Organised by Furry Friends Farm (FFF) animal shelter, this year marked the events second anniversary, and proved a hit with both human and canine participants.FFF founder Sabrina Yeap said the event was organised to highlight the centuries-old-bond between humans and animals."It's also about learning the proper way of caring for animals and understanding that loving an animal can make one a better human being," she said.

Sunday, October 12, 2008

Cannies take to the streets of Bangsar

ABOUT 70 dogs strutted down the streets near the Bangsar Village I shopping centre on Saturday to promote animal welfare in conjunction with the World Animal Day celebration.
At the event organised by animal shelter Furry Friends Farm (FFF), pet owners learnt about responsible pet ownership.
Joining in the fun was FFF’s second ambassador, Jojo, which was abandoned when his owner’s carelessness caused him to lose his left front limb.
The day-long event kicked off with an educational talk.

Rare sight: Dogs and their owners taking part in the dog walk around Bangsar Village.

Pet owners were also taught the proper way to clean up their dog’s stools throughout the programme and plastic bags, old newspapers and toilet rolls were provided for the purpose.
The highlight of the day was a dog walk with three Dr Dogs leading a procession comprising dogs from FFF that were up for adoption as well as those owned by members of the public.

The Dr Dogs €” Dr Babe, Dr Kylie and Dr Sugar €” regularly visit children’s and old folks’ homes as part of an animal-assisted therapy programme. They were selected through stringent examination procedures.
“The dog walk was organised to highlight the century-old bond between man and animals and to celebrate the beauty of all God’s creatures,” said FFF founder Sabrina Yeap. “Sometimes, the media highlight a story of someone bitten by a dog.
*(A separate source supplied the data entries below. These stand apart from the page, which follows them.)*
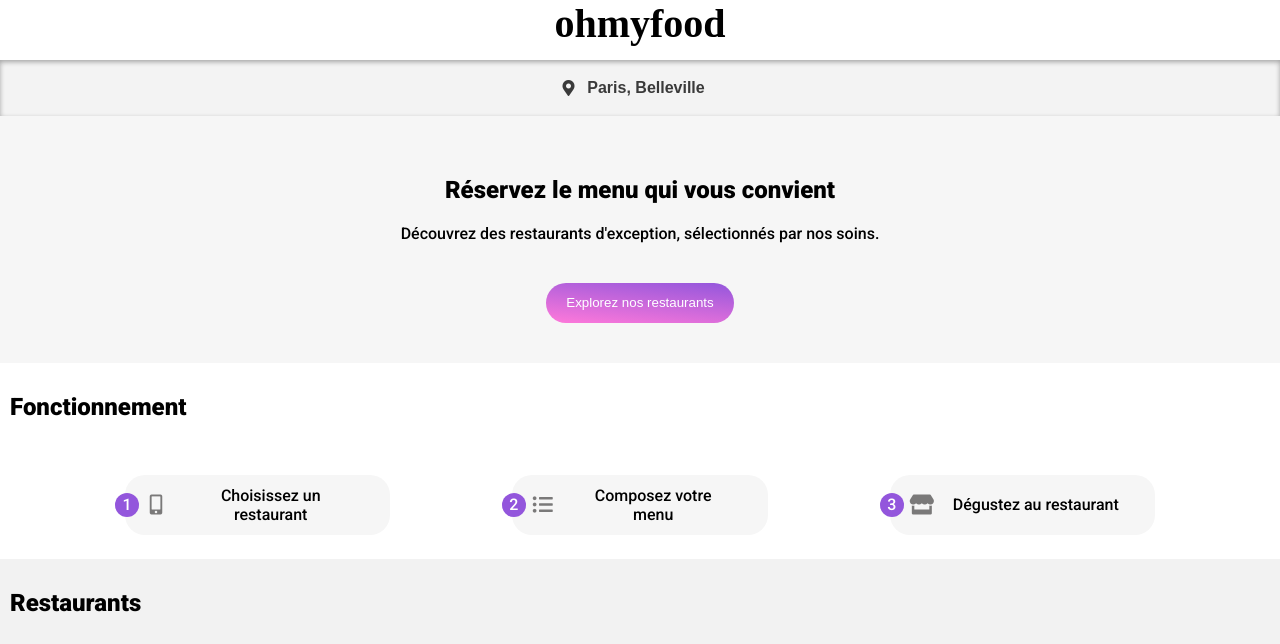
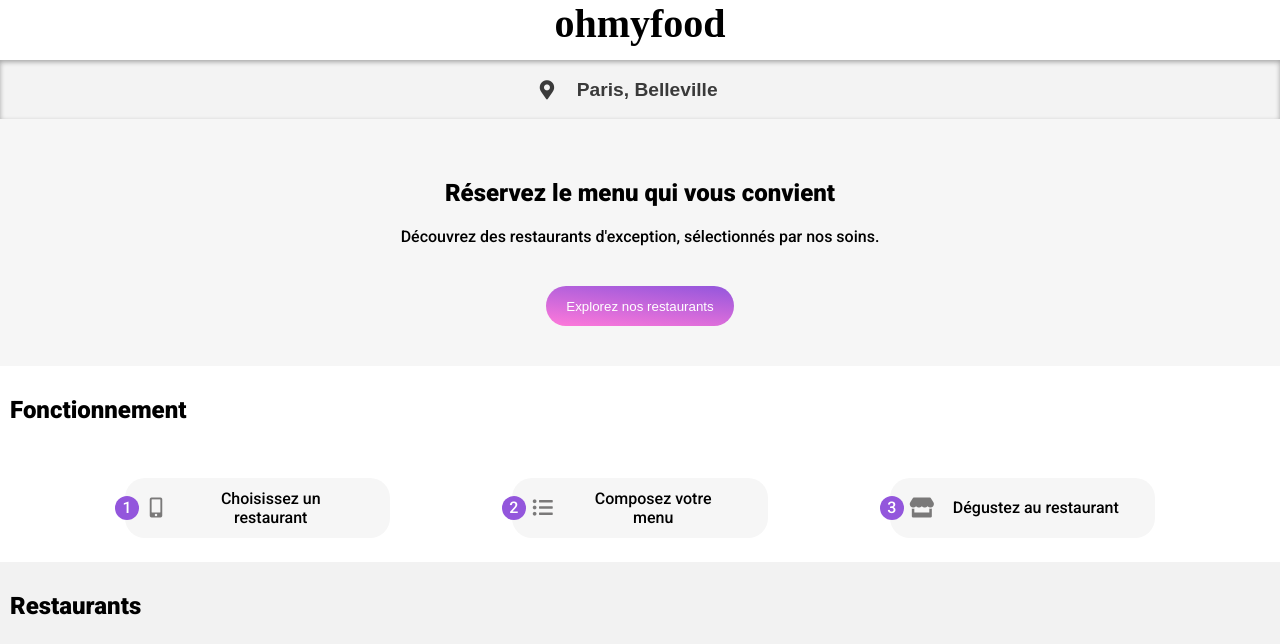
Before and after one commit to bintoukarah/bintou_karamoko_03_15062021, a website: page index.html in a window 1280 px wide. Shown: the top 644 px of the page. Drawn offline with nearby package versions, Linux system fonts and the light colour scheme; files that its build step writes are made by us from their sources; a web font is replaced by a local one.

Commit message:
changed header css

```diff
--- a/sass/base/_base.scss
+++ b/sass/base/_base.scss
@@ -4,6 +4,7 @@
 h4,
 p {
   margin: 0px;
+  font-weight: 400;
 
   overflow: hidden;
   text-overflow: ellipsis;
--- a/sass/layout/_header.scss
+++ b/sass/layout/_header.scss
@@ -53,13 +53,12 @@ header {
 }
 
 .header__search {
-  padding: 20px;
-  background-color: #f3f3f3;
   display: flex;
-  justify-content: center;
-  color: #3a3a3a;
-  -webkit-box-shadow: inset 0px 2px 5px 0px rgba(0, 0, 0, 0.33);
-  box-shadow: inset 0px 2px 5px 0px rgba(0, 0, 0, 0.33);
+    justify-content: center;
+    padding: 1.25rem 1rem;
+    background-color: #f3f3f3;
+    font-size: 1.2rem;
+    position: relative;
 }
 .header__imputsearch {
   background-color: transparent;
```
The truth is that dogs do not attack people without reason.

“In almost all cases, the dog had been provoked by children who threw stones,” said Yeap, who was an animal inspector for several years.

The programmes continued with a demonstration of the Dr Dog examination procedure, adoption campaign, children’s art contest as well as violin recital by Dennis Lau.
Sponsors and professionals of the industry were also present to give tips on pet grooming and dietary programmes.

World Animal Day was started in 1931 at a convention of ecologists in Florence as a way of highlighting the plight of endangered species.

Oct 4 was chosen as World Animal Day as it is the Feast Day of St Francis of Assisi, the patron saint of animals.

Friday, October 3, 2008

World Animal Day @ Bangsar Village